**Front-end code change data**

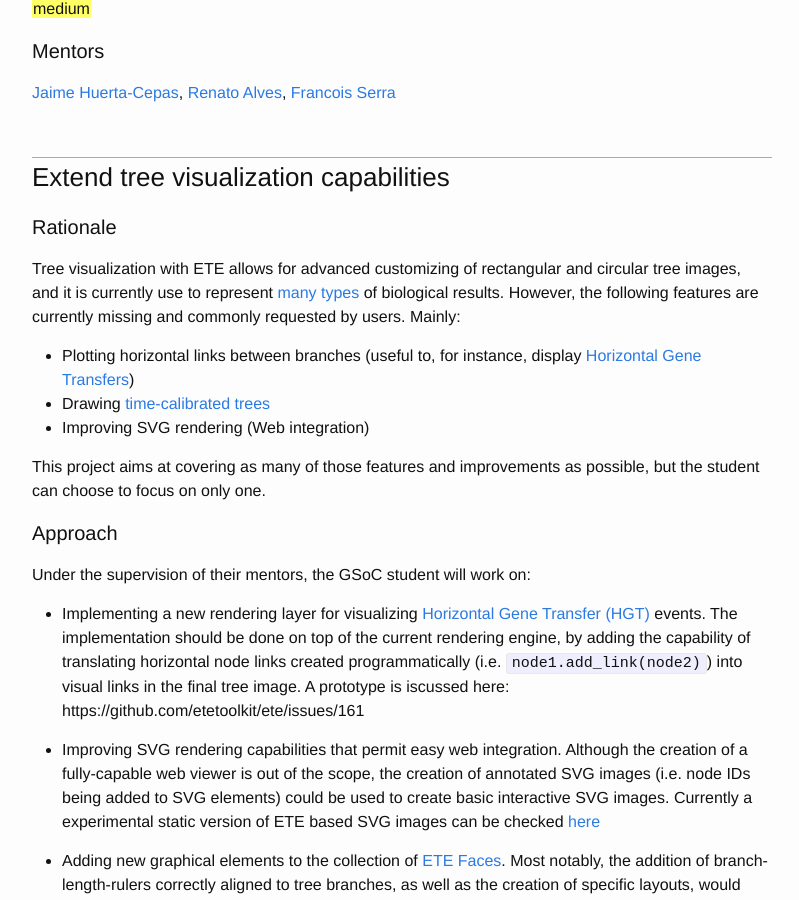
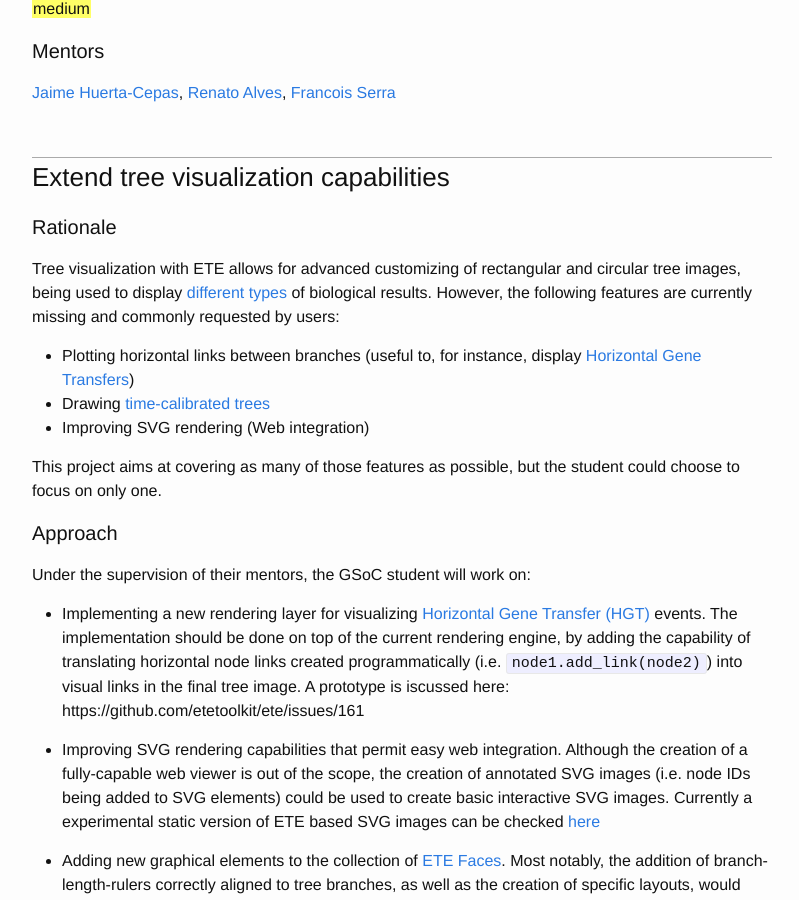
Before and after one commit to OBF/GSoC, a Jekyll site: the page built from 00_ideas.md, in a window 1280 px wide and 900 px high, scrolled down 11339 px. Shown: the whole window, without its empty margins (238-1037 px from the left). Built offline with Jekyll 4.4.1, drawn with Linux system fonts in a browser that asks for light colours.

Commit message:
better descriptions

```diff
--- a/00_ideas.md
+++ b/00_ideas.md
@@ -455,16 +455,17 @@
 #### Rationale
 
 Tree visualization with ETE allows for advanced customizing of rectangular and
-circular tree images, and it is currently use to represent
-[many types](http://etetoolkit.org/gallery/) of biological results. However, the
-following features are currently missing and commonly requested by users. Mainly:
+circular tree images, being used to display
+[different types](http://etetoolkit.org/gallery/) of biological results. However, the
+following features are currently missing and commonly requested by users:
 
-* Plotting horizontal links between branches (useful to, for instance, display [Horizontal Gene Transfers](https://en.wikipedia.org/wiki/Horizontal_gene_transfer))
+* Plotting horizontal links between branches (useful to, for instance, display
+  [Horizontal Gene Transfers](https://en.wikipedia.org/wiki/Horizontal_gene_transfer))
 * Drawing [time-calibrated trees](https://github.com/etetoolkit/ete/issues/112)
 * Improving SVG rendering (Web integration)
 
-This project aims at covering as many of those features and improvements as
-possible, but the student can choose to focus on only one.
+This project aims at covering as many of those features as possible, but the
+student could choose to focus on only one.
 
 #### Approach
 Under the supervision of their mentors, the GSoC student will work on:
```
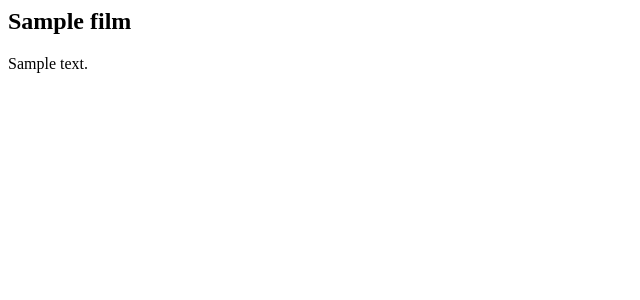
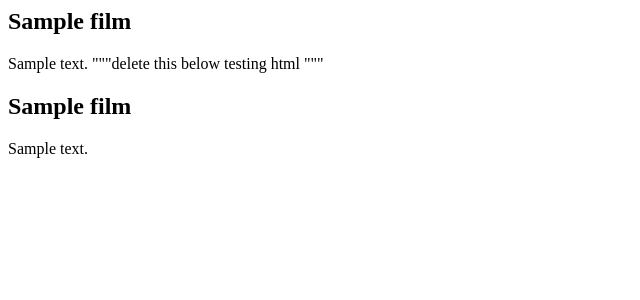
Before and after one commit to mattsgood2/pythondjango, a Django app: page /films/ in a window 1280 px wide. Shown: the top 300 px of the page, without its empty margins (0-640 px from the left). Run offline with Django 3.2, Linux system fonts and the light colour scheme; tables that the repository leaves empty hold one stand-in row (values such as "Sample post").

Commit message:
added html for films

```diff
--- a/movies/films/templates/films/film_list.html
+++ b/movies/films/templates/films/film_list.html
@@ -2,3 +2,22 @@
 <h2>{{ film.title }}</h2>
 {{ film.description }}
 {% endfor %}
+
+"""delete this below testing html """
+{% load static %}
+{% load static from staticfiles %}
+
+<!doctype html>
+<html>
+  <head>
+    <title>{% block title %}{% endblock %}</title>
+    <link rel="stylesheet" href="{% static 'css/layout.css' %}" >
+  </head>
+  <div>
+      <body>{% for film in films %}
+          <h2>{{ film.title }}</h2>
+          {{ film.description }}
+          {% endfor %}
+      </body>
+  </div>
+</html>
```
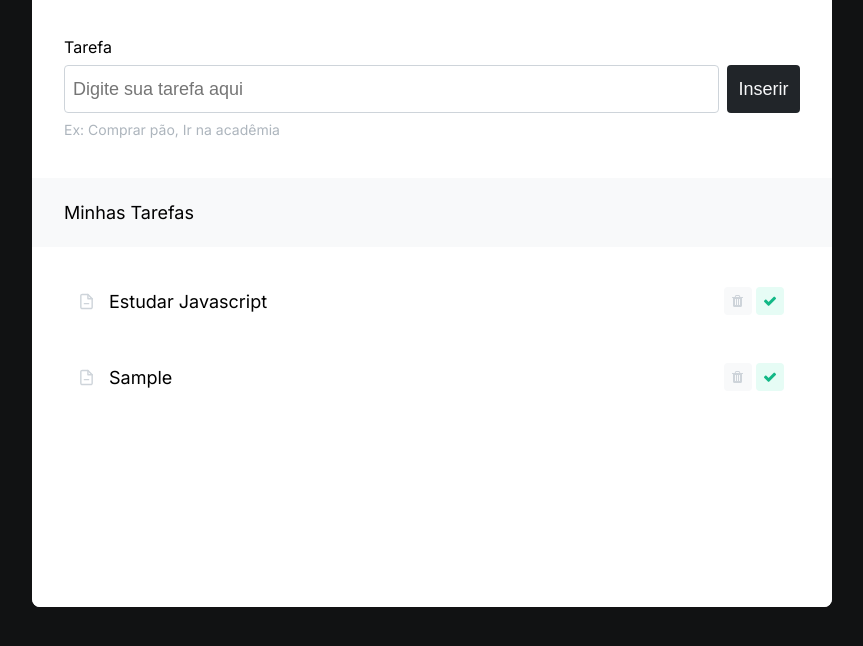
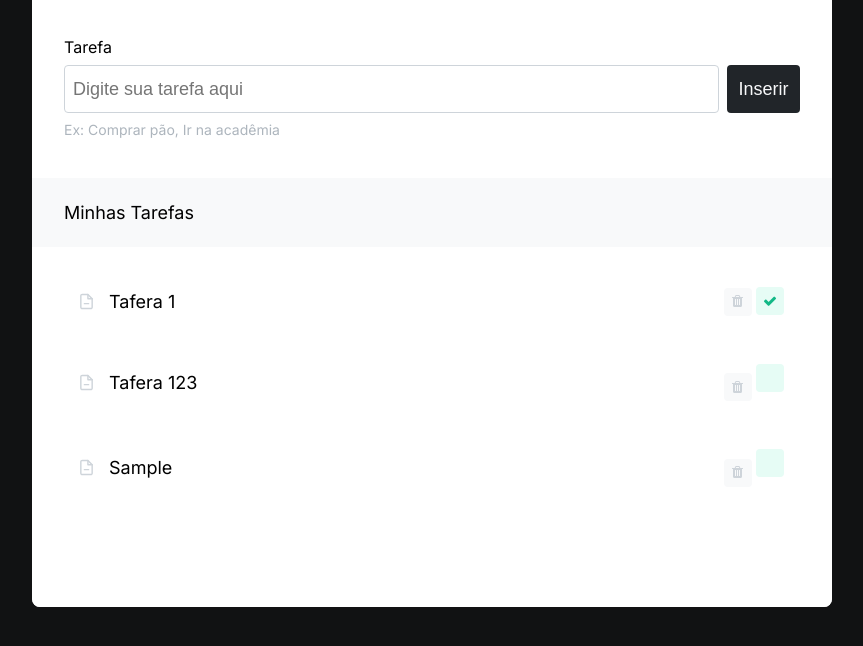
Before and after one commit to tiagoramosalves/demo-t11-jan22-m1b, a plain HTML site: page dom-todo-list/index.html in a window 1280 px wide. Both pictures are taken after typing "Sample" into the empty fields and a click on the button "Inserir". Shown: the part 126-772 px from the top of the page, without its empty margins (208-1071 px from the left). Drawn offline with Linux system fonts and the light colour scheme.

Commit message:
update: Demo Demanda CheckList com Dom Funçao check tarefa

```diff
--- a/dom-todo-list/index.html
+++ b/dom-todo-list/index.html
@@ -24,7 +24,11 @@
           <div class="input-box">
             <label for="">Tarefa</label>
             <div class="input-control">
-              <input type="text" value="" placeholder="Digite sua tarefa aqui" />
+              <input
+                type="text"
+                value=""
+                placeholder="Digite sua tarefa aqui"
+              />
               <button id="btnSubmit" type="submit">Inserir</button>
             </div>
             <span>Ex: Comprar pão, Ir na acadêmia</span>
@@ -39,17 +43,28 @@
         </div>
         <div class="card-area">
           <div class="container" id="container-tasks">
-            <!--  <div class="card-task">
+            <div class="card-task">
               <div class="card-task-title">
                 <img src="./img/task.svg" alt="" />
-                <h5>Estudar Javascript</h5>
+                <h5>Tafera 1</h5>
               </div>
               <div class="actions">
-                <button><i class="fa fa-trash"></i></button>
-                <button ><i class="fa fa-check"></i></button>
+                <button class="trash"><i class="fa fa-trash"></i></button>
+                <button class="check fa fa-check"></button>
               </div>
             </div>
             <div class="card-task">
+              <div class="card-task-title">
+                <img src="./img/task.svg" alt="" />
+                <h5>Tafera 123</h5>
+              </div>
+              <div class="actions">
+                <button class="trash"><i class="fa fa-trash"></i></button>
+                <button class="check fa"></button>
+              </div>
+            </div>
+
+            <!--<div class="card-task">
               <div class="card-task-title">
                 <img src="./img/task.svg" alt="" />
                 <h5>Estudar Javascript</h5>
@@ -99,16 +114,6 @@
                 <button><i class="fa fa-check"></i></button>
               </div>
             </div> -->
-            <div class="card-task">
-              <div class="card-task-title">
-                <img src="./img/task.svg" alt="" />
-                <h5>Estudar Javascript</h5>
-              </div>
-              <div class="actions">
-                <button><i class="fa fa-trash"></i></button>
-                <button><i class="fa fa-check"></i></button>
-              </div>
-            </div>
           </div>
         </div>
       </main>
--- a/dom-todo-list/script.js
+++ b/dom-todo-list/script.js
@@ -18,6 +18,15 @@ let inputValue = document.querySelector("input");
 //console.log(inputValue.type);
 //console.log(inputValue.placeholder);
 //console.log(inputValue.value);
+
+let divContainerTasks = document.querySelector("#container-tasks");
+
+let divCardTask = document.getElementsByClassName("card-task");
+
+// do pai para o filho
+/*divCardTask[0].addEventListener("click", function(){
+  console.log('divCardTasks posição 0')
+});*/
 
 let btnInserir = document.getElementById("btnSubmit");
 
@@ -40,7 +49,29 @@ function criarCardTask(textTask) {
 </div>
 <div class="actions">
 <button><i class="fa fa-trash"></i></button>
-<button><i class="fa fa-check"></i></button>
+<button class="check fa"></button>
 </div>`;
-  document.getElementById("container-tasks").appendChild(divCardTask);
+  // document.getElementById("container-tasks").appendChild(divCardTask);
+  divContainerTasks.appendChild(divCardTask);
 }
+
+// getItem
+divContainerTasks.addEventListener("click", identificaItem);
+
+function identificaItem(event) {
+  const itemClicado = event.target;
+
+  //console.log(itemClicado.tagName);
+  //console.log(itemClicado.className);
+
+  itemClicado.classList.toggle("fa-check");
+  //console.log(itemClicado.className);
+  //itemClicado.classList.add("check fa");
+
+  //Adicioando classe com if
+  /*if (itemClicado.className === "check fa") {
+    //itemClicado.classList.add("fa-check");
+    console.log(itemClicado.className);
+    itemClicado.classList.add("check fa");
+  }*/
+}
```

**What the task requires**
Return all lines from the data that include the string "title".

**Output below**
 <h2>{{ film.title }}</h2>
+    <title>{% block title %}{% endblock %}</title>
+          <h2>{{ film.title }}</h2>
               <div class="card-task-title">
+              <div class="card-task-title">
               <div class="card-task-title">
-              <div class="card-task-title">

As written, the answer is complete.